The papers all lead with the first day of the White House's defense before the House Judiciary Committee. The journalism consensus is that the panels of Watergate-era Judiciary members, academics and ex-special prosecutors constituted a deepening of the scandal's heretofore ditzy discussion. One Washington Post headline refers to a "day of dialogue." The New York Times sees a "sober debate." The Los Angeles Times says that compared to Kenneth Starr's committee appearance, yesterday's session was "much more sober and substantive." The Post says that yesterday, the president's legal team "offered its most comprehensive rebuttal."
Huh? As the LAT notes, the day featured Democratic Rep. Zoe Lofgren saying that one reason not to impeach was that it would be bad for the economy, while Republican Rep. Asa Hutchinson cited as a pro-impeachment consideration President Clinton's use of the word "intimate" when he should have said "sexual." And at one point, says the Post, Republican Rep. Howard Coble responded to witness Fr. Robert Drinan's assertion that vengeance was motivating GOP conservatives by saying, "If anybody thinks vengeance is involved, I'll meet them in the parking lot." That's the current state of congressional deliberation--challenging a 70-plus priest to a duke-out.

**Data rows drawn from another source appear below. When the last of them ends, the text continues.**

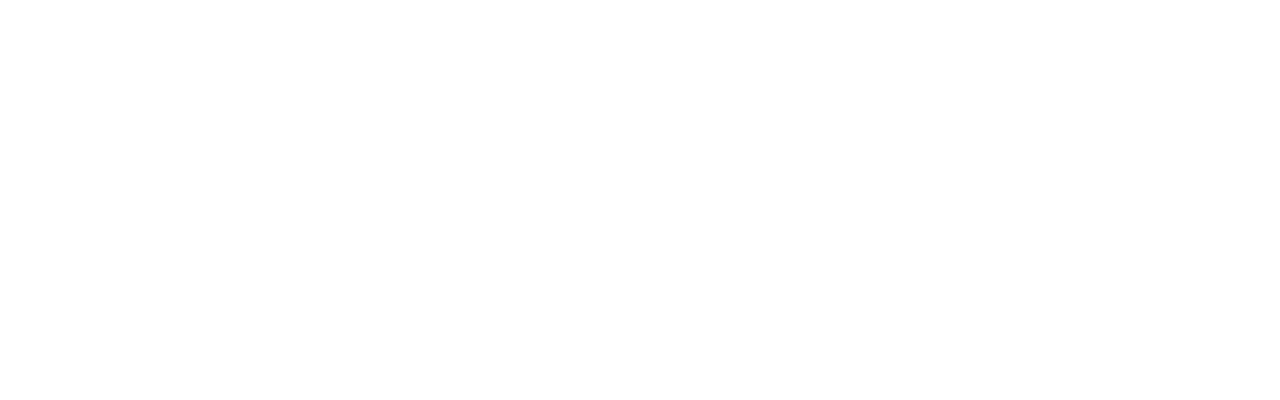
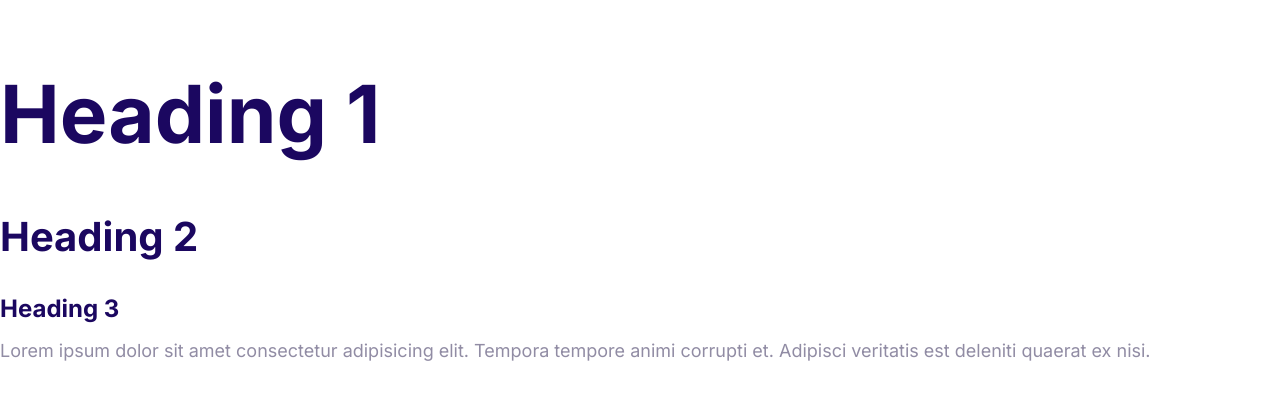
Before and after one commit to savgym/Moshify, a plain HTML site: page index.html in a window 1280 px wide. Drawn offline with Linux system fonts and the light colour scheme.

Commit message:
Define the styles for the fonts

```diff
--- a/CSS/style.css
+++ b/CSS/style.css
@@ -5,3 +5,51 @@
   --color-heading: #1b0760;
   --color-body: #918ca4;
 }
+
+html {
+  font-size: 62.5%;
+}
+
+body {
+  font-family: Inter, Arial, Helvetica, sans-serif;
+  font-size: 2.4rem;
+  line-height: 1.5;
+  color: var(--color-body);
+}
+
+h1,
+h2,
+h3 {
+  color: var(--color-heading);
+  margin-bottom: 1rem;
+}
+
+h1 {
+  font-size: 7rem;
+}
+h2 {
+  font-size: 4rem;
+}
+h3 {
+  font-size: 3rem;
+}
+
+p {
+  margin-top: 0;
+}
+
+@media screen and (min-width: 1024px) {
+  body {
+    font-size: 1.8rem;
+  }
+
+  h1 {
+    font-size: 8rem;
+  }
+  h2 {
+    font-size: 4rem;
+  }
+  h3 {
+    font-size: 2.4rem;
+  }
+}
--- a/index.html
+++ b/index.html
@@ -6,6 +6,20 @@
     <title>Document</title>
     <link rel="stylesheet" href="CSS/normalize.css" />
     <link rel="stylesheet" href="CSS/style.css" />
+    <link rel="preconnect" href="https://fonts.googleapis.com" />
+    <link rel="preconnect" href="https://fonts.gstatic.com" crossorigin />
+    <link
+      href="https://fonts.googleapis.com/css2?family=Inter:wght@0400;700&display=swap"
+      rel="stylesheet"
+    />
   </head>
-  <body></body>
+  <body>
+    <h1>Heading 1</h1>
+    <h2>Heading 2</h2>
+    <h3>Heading 3</h3>
+    <p>
+      Lorem ipsum dolor sit amet consectetur adipisicing elit. Tempora tempore
+      animi corrupti et. Adipisci veritatis est deleniti quaerat ex nisi.
+    </p>
+  </body>
 </html>
```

The day proved once again that there is no hearing in a congressional hearing. They should call these things congressional talkings. The papers agree that the real targets of the discussion are the House's 12-20 moderate Republican undecideds. But if so, then call those folks into executive session and leave the rest of us alone.
The USA Today front carries word that Tuesday the Supreme Court ruled unanimously that, absent indications of additional criminal activity, police cannot automatically search a car after making a routine traffic stop. The story is also carried inside at the WP. The papers note that the decision is a surprising exception to the Court's trend in recent years of upholding and widening police conduct especially in the area of searches. Neither story mentions one notorious criminal who might never have been caught had this decision come down a few years ago--Timothy McVeigh, initially held because of a gun found in his car after he was stopped for driving without plates.
The LAT front carries a stunning medical result published in today's JAMA, sure to add fuel to the second-hand smoke debate. Examinations of 53 San Francisco bartenders made before and after the implementation last January of California's public indoor smoking ban show, says the medical journal, a substantial post-ban lessening of respiratory troubles as well as of eye, ear, nose and throat problems. The changes were detected less than two months after the ban began. (Hats off to the LAT for putting the number of bartenders high up.)
A congressional staffer tells the Wall Street Journal "Tax Report" he has to speak off the record because "I get in a lot of trouble if I'm quoted, especially if the quotes are accurate."
Last week, former Secretary of Agriculture Mike Espy was acquitted of charges that he illegally accepted gratuities. But according to the WP's "The Reliable Source," he's still really into legal gratuities. It seems that Espy's special prosecutor Donald Smaltz had 18-carat gold watches made for his staff (let's hope that this was done out of Smaltz's pocket and not his office budget), and Espy is quoted in the Post saying, "I surely would like a watch. I think I earned the watch."